Given records ::
<<<<

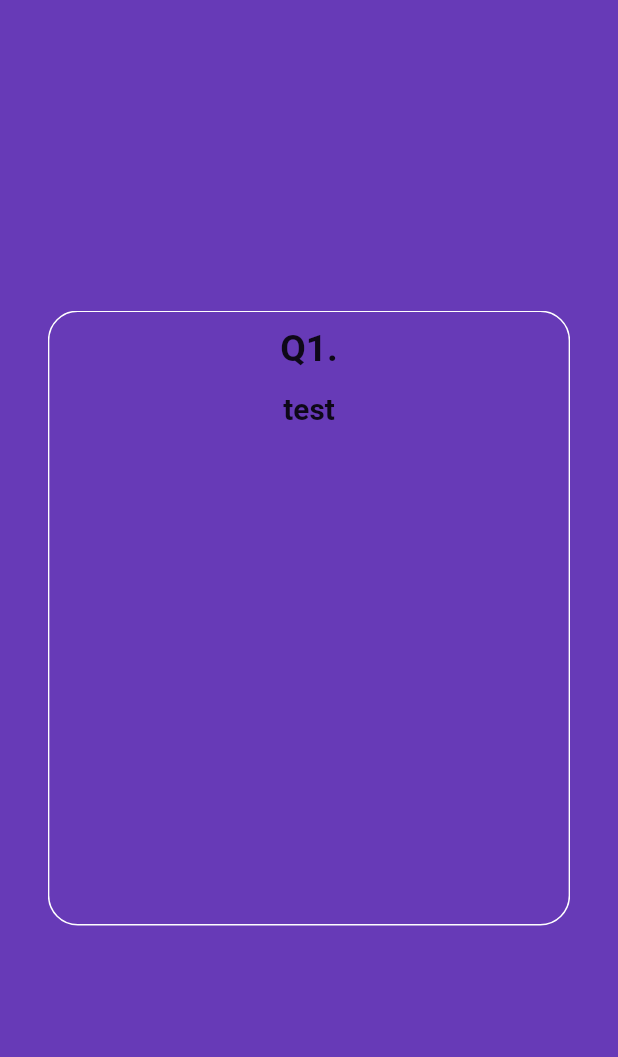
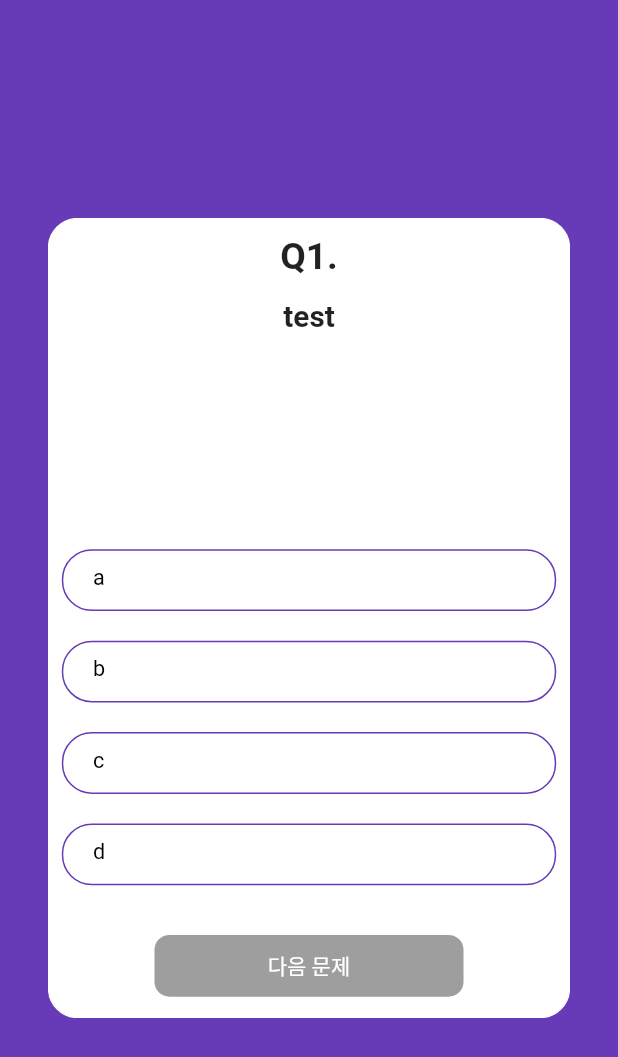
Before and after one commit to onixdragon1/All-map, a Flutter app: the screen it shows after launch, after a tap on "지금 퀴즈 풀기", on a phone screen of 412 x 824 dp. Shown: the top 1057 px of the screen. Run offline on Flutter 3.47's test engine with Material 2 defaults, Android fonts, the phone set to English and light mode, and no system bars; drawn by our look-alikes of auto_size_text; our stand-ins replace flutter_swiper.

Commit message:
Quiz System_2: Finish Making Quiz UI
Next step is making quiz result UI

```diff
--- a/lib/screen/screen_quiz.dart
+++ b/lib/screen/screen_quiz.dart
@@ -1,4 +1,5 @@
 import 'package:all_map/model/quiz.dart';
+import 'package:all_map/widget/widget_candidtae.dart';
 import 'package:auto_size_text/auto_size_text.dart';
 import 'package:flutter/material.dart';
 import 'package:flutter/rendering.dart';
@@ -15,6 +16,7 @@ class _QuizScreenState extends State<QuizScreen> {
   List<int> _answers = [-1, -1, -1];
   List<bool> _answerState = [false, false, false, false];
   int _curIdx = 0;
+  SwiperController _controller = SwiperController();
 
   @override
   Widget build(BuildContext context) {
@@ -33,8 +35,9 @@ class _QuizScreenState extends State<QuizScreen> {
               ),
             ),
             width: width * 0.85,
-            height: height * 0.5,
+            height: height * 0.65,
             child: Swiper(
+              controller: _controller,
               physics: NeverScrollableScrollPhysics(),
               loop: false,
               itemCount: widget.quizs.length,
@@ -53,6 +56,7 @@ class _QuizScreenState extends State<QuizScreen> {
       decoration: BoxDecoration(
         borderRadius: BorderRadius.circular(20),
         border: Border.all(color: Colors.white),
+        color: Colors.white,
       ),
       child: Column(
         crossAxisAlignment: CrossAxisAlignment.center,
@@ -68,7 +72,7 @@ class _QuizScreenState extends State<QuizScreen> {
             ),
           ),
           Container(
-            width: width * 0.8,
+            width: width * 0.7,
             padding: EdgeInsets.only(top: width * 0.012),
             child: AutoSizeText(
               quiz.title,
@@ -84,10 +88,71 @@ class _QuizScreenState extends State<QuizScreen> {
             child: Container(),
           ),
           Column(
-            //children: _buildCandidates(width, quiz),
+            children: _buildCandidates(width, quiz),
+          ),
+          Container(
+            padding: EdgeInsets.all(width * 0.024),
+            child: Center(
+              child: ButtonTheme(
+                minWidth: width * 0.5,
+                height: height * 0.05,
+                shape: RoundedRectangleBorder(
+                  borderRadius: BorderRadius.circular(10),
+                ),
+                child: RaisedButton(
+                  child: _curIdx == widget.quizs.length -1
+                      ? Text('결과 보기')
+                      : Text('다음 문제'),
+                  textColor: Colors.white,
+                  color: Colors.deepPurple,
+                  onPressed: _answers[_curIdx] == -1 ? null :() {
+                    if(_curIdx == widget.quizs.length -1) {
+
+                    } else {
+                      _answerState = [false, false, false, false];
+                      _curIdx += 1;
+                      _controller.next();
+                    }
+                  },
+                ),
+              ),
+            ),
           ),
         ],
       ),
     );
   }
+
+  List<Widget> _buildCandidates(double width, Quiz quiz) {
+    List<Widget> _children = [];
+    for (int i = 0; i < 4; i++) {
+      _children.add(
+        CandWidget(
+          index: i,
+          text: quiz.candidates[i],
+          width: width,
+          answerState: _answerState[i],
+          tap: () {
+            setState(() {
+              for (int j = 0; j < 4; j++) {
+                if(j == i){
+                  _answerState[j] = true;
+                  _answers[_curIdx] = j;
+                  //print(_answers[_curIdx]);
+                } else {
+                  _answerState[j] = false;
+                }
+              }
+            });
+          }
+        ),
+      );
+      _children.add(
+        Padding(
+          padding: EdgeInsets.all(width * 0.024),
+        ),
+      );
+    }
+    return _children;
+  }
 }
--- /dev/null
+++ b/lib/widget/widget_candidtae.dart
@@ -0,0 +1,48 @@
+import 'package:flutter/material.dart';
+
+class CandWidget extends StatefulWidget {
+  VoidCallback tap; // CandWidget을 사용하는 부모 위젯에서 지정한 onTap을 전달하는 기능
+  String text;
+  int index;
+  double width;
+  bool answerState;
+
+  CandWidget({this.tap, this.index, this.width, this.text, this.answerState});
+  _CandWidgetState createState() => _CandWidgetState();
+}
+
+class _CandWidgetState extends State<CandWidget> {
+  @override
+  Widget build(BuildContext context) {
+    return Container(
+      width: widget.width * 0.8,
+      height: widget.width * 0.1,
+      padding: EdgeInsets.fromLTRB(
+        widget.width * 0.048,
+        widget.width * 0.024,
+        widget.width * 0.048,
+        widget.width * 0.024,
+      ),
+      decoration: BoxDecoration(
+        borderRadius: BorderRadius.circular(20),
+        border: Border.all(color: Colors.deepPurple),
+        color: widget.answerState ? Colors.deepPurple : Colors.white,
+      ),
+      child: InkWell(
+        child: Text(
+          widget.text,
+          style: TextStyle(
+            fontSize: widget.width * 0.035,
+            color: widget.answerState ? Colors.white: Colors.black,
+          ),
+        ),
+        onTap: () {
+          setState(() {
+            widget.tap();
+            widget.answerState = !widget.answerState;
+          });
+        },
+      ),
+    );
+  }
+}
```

>>>>
<<<<

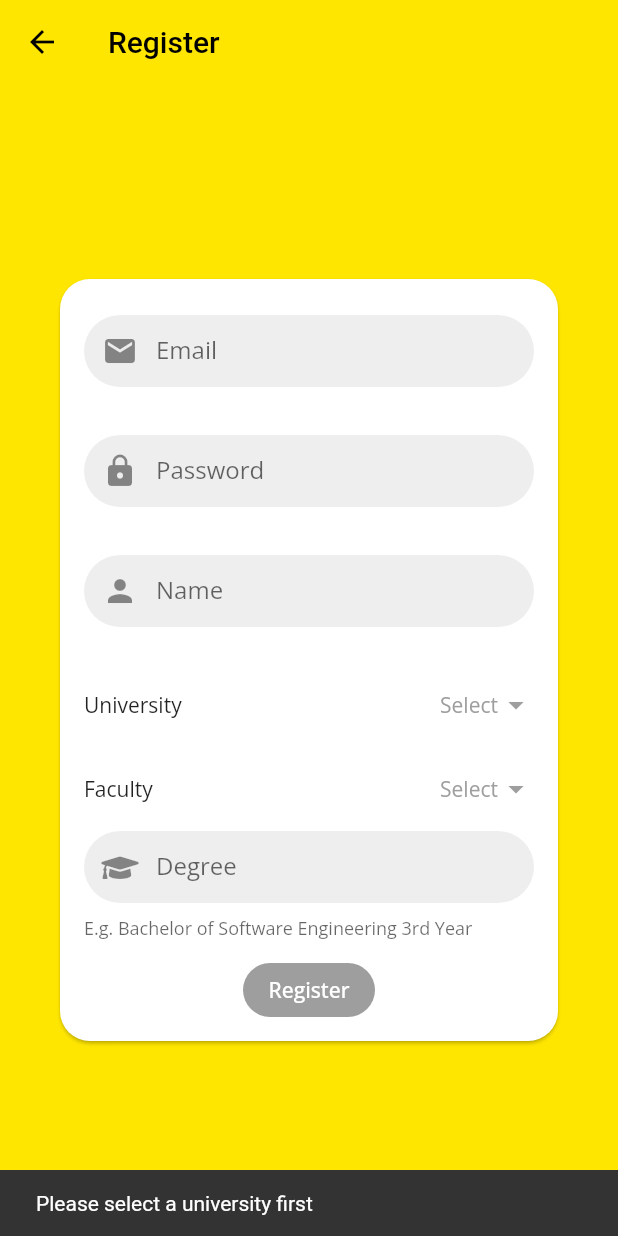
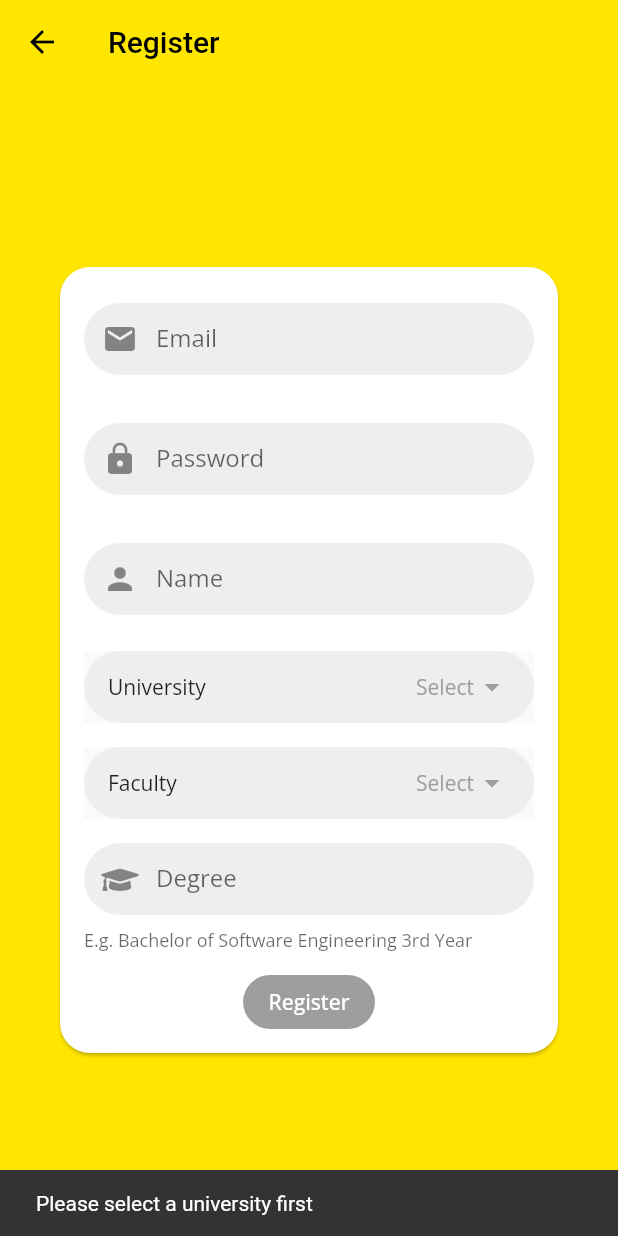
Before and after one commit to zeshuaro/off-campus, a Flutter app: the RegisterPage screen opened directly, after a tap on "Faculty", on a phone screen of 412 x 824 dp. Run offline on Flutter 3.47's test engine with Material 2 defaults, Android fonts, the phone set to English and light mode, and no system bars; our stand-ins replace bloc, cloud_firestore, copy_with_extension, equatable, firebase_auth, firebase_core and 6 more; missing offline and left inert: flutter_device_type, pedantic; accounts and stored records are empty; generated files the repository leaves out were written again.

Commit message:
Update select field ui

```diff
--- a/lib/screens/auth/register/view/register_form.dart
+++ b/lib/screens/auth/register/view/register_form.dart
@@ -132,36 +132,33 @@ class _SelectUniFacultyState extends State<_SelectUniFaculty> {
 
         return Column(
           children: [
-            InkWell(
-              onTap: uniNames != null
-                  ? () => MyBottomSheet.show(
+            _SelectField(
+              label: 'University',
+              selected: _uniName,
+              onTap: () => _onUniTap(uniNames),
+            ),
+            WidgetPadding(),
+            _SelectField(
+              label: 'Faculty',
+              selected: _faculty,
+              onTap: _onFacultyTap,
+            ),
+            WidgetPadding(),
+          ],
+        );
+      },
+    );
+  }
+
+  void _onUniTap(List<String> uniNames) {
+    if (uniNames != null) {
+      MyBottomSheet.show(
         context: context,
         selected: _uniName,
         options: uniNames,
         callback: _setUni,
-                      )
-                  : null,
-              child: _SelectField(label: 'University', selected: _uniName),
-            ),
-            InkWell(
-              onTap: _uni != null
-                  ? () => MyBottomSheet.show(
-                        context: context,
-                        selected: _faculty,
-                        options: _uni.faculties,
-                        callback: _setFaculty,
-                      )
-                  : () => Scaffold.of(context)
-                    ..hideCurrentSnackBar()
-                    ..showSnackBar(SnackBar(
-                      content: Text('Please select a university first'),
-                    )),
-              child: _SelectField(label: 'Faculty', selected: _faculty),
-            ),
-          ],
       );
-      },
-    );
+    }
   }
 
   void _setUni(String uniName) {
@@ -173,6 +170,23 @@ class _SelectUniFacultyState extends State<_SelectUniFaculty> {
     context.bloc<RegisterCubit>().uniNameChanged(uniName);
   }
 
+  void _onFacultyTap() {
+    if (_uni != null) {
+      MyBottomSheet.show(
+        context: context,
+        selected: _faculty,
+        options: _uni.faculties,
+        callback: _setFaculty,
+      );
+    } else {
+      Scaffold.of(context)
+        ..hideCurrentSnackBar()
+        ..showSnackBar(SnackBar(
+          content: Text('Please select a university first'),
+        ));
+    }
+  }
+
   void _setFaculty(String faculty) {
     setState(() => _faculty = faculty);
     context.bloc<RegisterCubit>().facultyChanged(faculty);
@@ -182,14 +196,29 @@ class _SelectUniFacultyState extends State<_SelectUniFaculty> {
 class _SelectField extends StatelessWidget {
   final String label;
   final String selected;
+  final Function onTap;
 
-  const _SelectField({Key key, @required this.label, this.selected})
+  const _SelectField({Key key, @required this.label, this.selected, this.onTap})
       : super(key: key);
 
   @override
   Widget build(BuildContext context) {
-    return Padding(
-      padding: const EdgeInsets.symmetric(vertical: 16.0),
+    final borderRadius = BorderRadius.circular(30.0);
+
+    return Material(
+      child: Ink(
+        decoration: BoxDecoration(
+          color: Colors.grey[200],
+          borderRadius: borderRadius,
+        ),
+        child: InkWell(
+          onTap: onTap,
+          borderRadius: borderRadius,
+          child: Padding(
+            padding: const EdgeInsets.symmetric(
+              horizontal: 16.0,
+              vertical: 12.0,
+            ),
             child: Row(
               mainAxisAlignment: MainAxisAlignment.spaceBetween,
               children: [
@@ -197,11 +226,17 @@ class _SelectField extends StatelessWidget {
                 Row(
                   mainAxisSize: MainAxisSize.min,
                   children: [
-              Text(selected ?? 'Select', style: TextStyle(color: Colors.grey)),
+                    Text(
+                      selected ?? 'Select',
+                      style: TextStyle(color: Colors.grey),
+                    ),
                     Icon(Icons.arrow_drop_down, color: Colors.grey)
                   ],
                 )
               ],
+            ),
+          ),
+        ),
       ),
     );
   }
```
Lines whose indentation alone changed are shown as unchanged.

>>>>

Assigned task :: Count every line in the entries above where the word "BoxDecoration" appears; respond with the number alone.

Reply to the exercise :: 3